Building resilience during stressful times through art therapy
by Kat Rowe | December 10, 2020
Art can be seen as a way of expressing thoughts and feelings that are difficult to put into words.
Whether it’s through visual art, music, prose or poetry, one is able to express emotions that could otherwise be left trapped inside. Through art therapy, we not only get to express ourselves but improve wellbeing.
If you’re returning to art or expressing yourself through art for the first time, art is a powerful medium that can help you cope with the stresses of life, including those related to COVID-19.
What is art therapy?
Art therapy entails using creative techniques and art therapy activities to help explore difficult feelings, foster wellbeing and gain insight into challenges.
Working with a certified art therapist is an opportunity to explore wellbeing in a safe and nurturing environment, allowing for deeper insight, reflection and exploration. In a typical session, drawing, painting, collage and craft are used to form new pathways for communication in a fun, creative and relaxed atmosphere.
As art therapy is more about the process of expressing thoughts or feelings and gaining insights into yourself rather than (only) making beautiful artworks, no experience with art-making is necessary.
What is art therapy in mental health?
Art therapy uses a holistic approach that considers the emotional, cognitive, physical and spiritual wellbeing of those who are undergoing it.
The purpose of art therapy sessions is to help clients arrive at an enriched understanding of their own feelings and behaviour. These sessions can give clients new insights, help them identify their strengths, embrace challenges and explore coping strategies.
Aside from utilising visual art, other forms of expression such as poetry and gesture, as well as sound, can also be incorporated into sessions to provide a richer, embodied experience.
By witnessing the art-making, the art therapist can offer the client an opportunity for deeper reflection and the experience of acceptance and validation of their feelings.
Art therapy has been used among children and adolescents with learning disabilities, people with PTSD and people with eating disorders. It can also help relieve symptoms related to anxiety or depression and work towards improved wellbeing.
During these times, when it’s common to hear distressing news about the world, art therapy has become even more crucial for us to deal with our individual and collective grief, depression and anxiety.
How does art therapy work?
A typical session at Stride can be scheduled for an individual or a group, so it depends on your preference. It can be done face to face or held via Zoom.
An art therapy session usually lasts for an hour. Within that timeframe, clients are given the opportunity to immerse themselves in the art they are creating.
The process of creating something unbound by rules or requirements gives participants free rein to express themselves. Art therapy not only gives them the freedom to explore their creativity but can also help to reduce stress and re-balance their emotions.
Benefits of art therapy
Aside from giving people a creative outlet to let go and be themselves, art therapy provides other benefits:
- It can lead people to discover their innate creativity
- It helps to enhance a person’s confidence in their own thought processes and emotional expressions

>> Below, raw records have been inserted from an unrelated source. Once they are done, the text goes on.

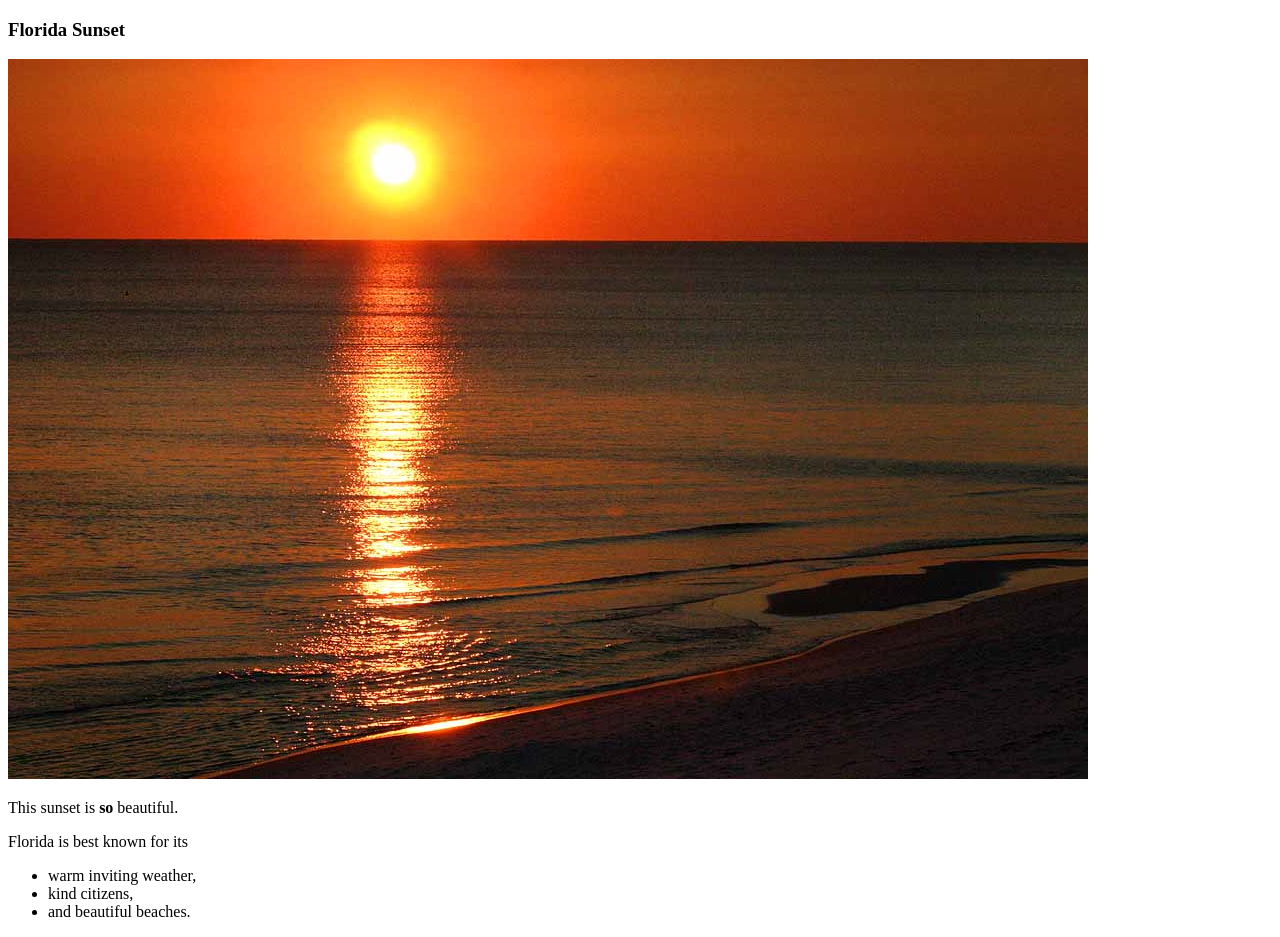
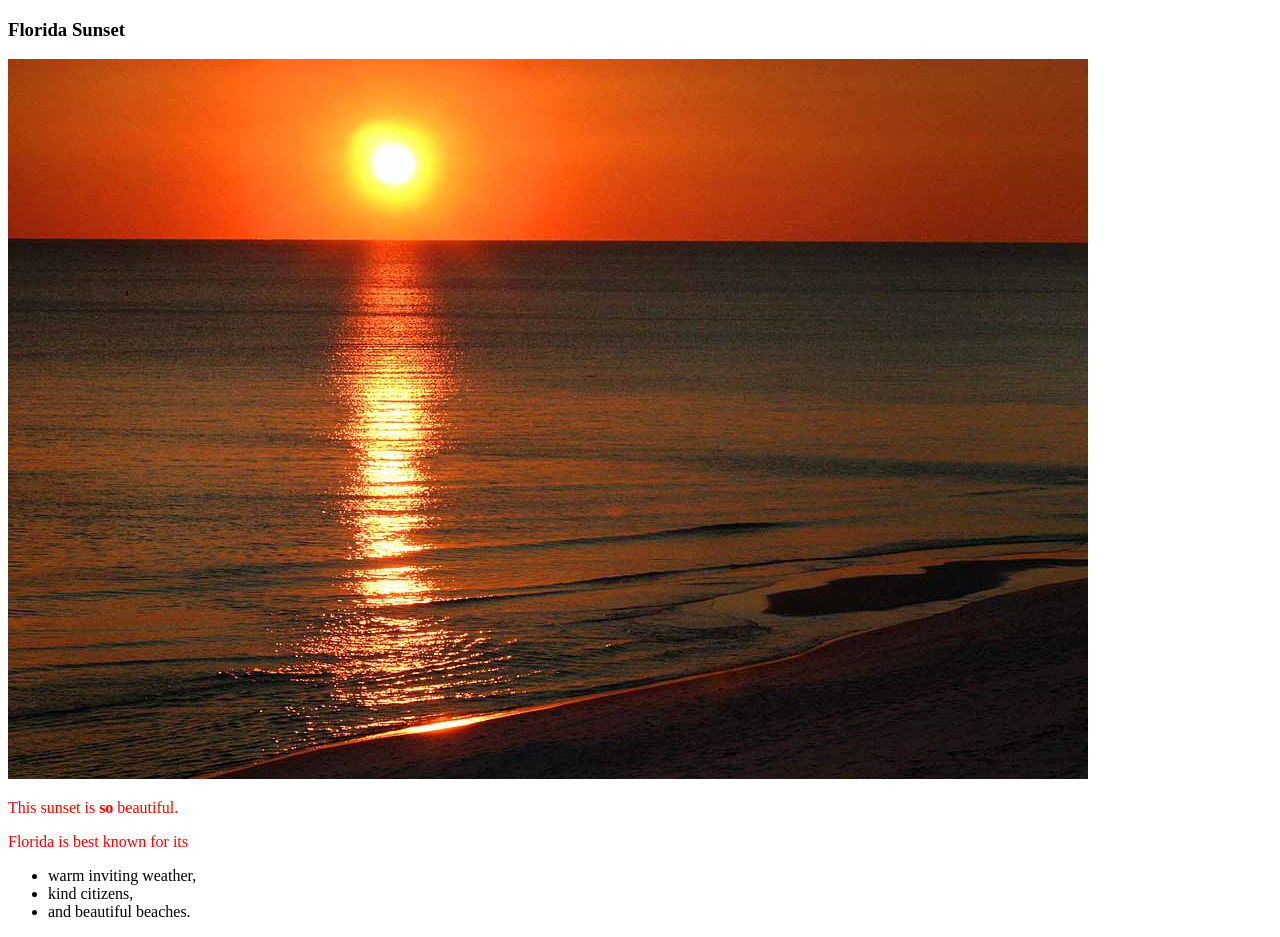
Before and after one commit to smwalsh7502/HTML-CSS-JavaScript, a plain HTML site: page Web-Projects/test-site/index.html in a window 1280 px wide. Drawn offline with Linux system fonts and the light colour scheme.

Commit message:
Update index.html

```diff
--- a/Web-Projects/test-site/index.html
+++ b/Web-Projects/test-site/index.html
@@ -1,6 +1,7 @@
 <!DOCTYPE html> <!-- doctype is a required preamble. -->
 <html lang="en-US"> <!-- Known as the "root" element. Includes language attribute. -->
   <head> <!-- Header - should inlcude keywords you want to appear in searches -->
+    <link href="styles/style.css" rel="stylesheet" />
     <meta charset="utf-8" /> <!-- charset sets the character library -->
     <meta name="viewport" content="width=device-width" /> <!-- ensures webpage fits to view -->
     <title>My test page</title> <!-- Sets the title of the page, appears in browser -->
```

- It works as a safe and healthy channel for exploring feelings or emotions
- It can encourage people to connect with the present moment and experience a new way to relax
- It can also help relieve symptoms related to anxiety or depression and help clients work towards improved wellbeing
Stride Cares For Your Mental Health
Stride works with the NDIS to ensure Australians have access to the appropriate, quality mental health support they need. These services include providing therapeutic support (such as art therapy), support coordination and supported independent living.
More Useful Reading
- Dimensions Of Wellness
- Financial Wellness
- How a great nights sleep can improve your mental health
- What is NDIS Support Coordination